Deana Valorose knows that each click of the camera on her smartphone could mean money in her bank account.
Valorose, of Hollywood, Fla., said she's made more than $300 from selling 68 of her pictures - from breakfast to sports and nature - through a free app called Foap.
The app sells the photographs to big brands like MasterCard for use in their advertisements.
"The picture that I've sold the most of is parasailing - people parasailing," Valorose said.
Business is booming, according to Foap, because it's much cheaper for companies to buy stock photos from sites like Foap than from the professionals.
Foap said that half of its users were making money and that half were raking it in.
The app's user base has grown 25 percent in the last financial quarter as the company seeks to win a share of the $4 billion market for stock photos, competing against longtime stakeholders iStock, Getty and The Associated Press.
Duyum Dulom of California made almost $4,000 in less than a year by uploading his photos and winning competitions on Foap. Sony and MasterCard each have bought his images. And, he said, Heineken paid him $100 for an image.
Some big brands have even started sending users out on specific missions. MasterCard paid Foap user Adam Hamilton, 42, of Portland, Maine, $500 for this picture of his son playing in the snow.
Sneaker and apparel brand Puma paid Hamilton $2,000 for an image.
At first, Valorose said, she was skeptical about selling her images.

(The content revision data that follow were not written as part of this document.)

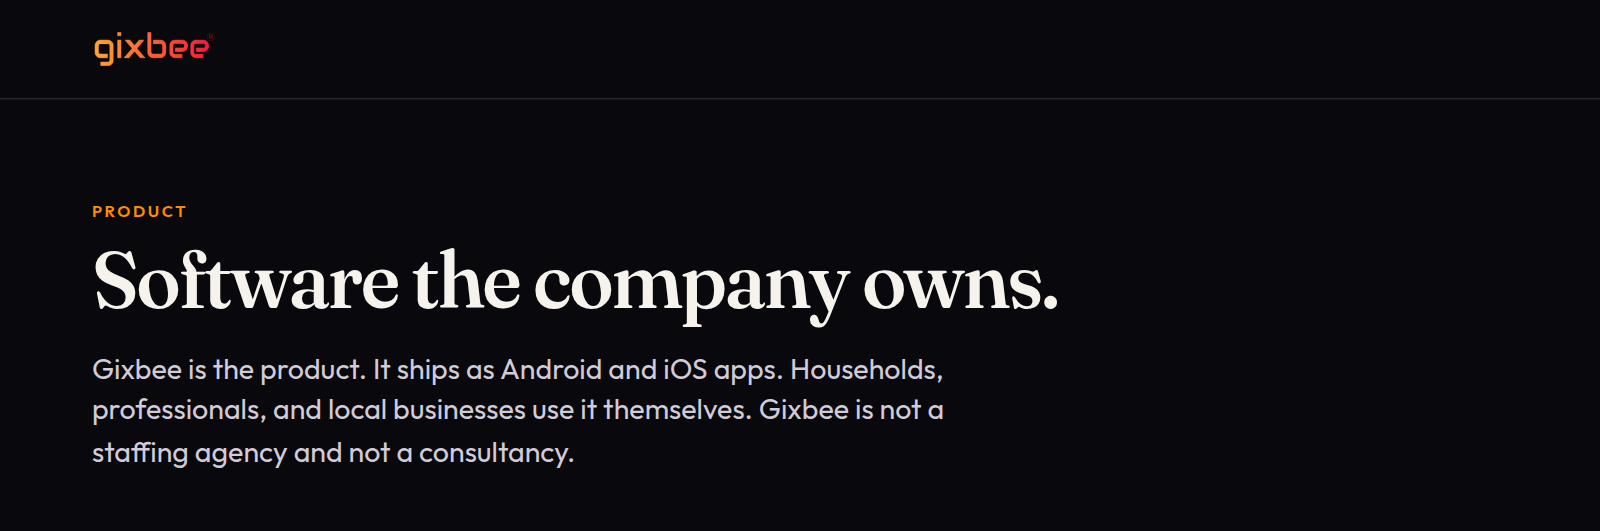
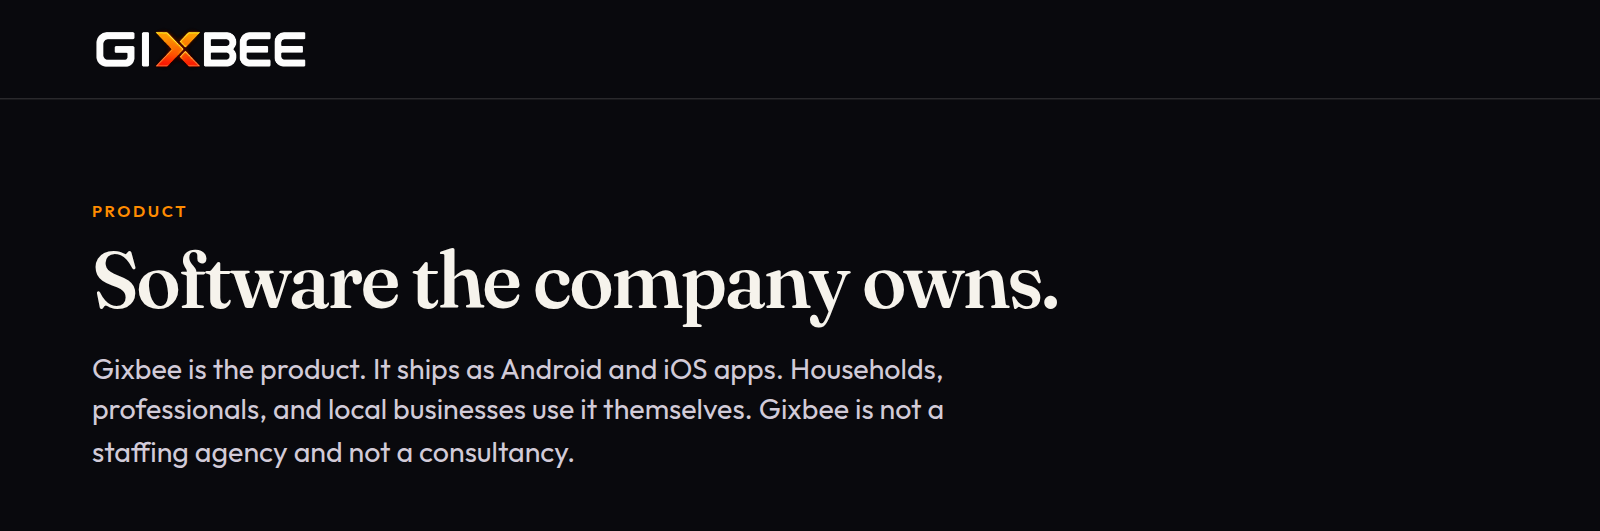
Use the new Gixbee wordmark on the public site.
The header, favicon, and Google Sites pictures now show the white wordmark with the orange X.

Changed region(s): [[0.0625, 0.0603, 0.1875, 0.1507]]

diff --git a/site/styles.css b/site/styles.css
@@ -84,7 +84,7 @@ p { margin: 0 0 14px; }
   min-height: 72px;
 }
 .brand { display: flex; align-items: center; text-decoration: none; }
-.brand img { height: 28px; width: auto; }
+.brand img { height: 36px; width: auto; }
 .nav-toggle { position: absolute; opacity: 0; pointer-events: none; }
 .nav-burger {
   display: none;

"Once I sold a couple pictures, I went to cash out," she said, "and got my money. … This is the real deal. Yep!"
ABC News' Michael Koenigs contributed to this story.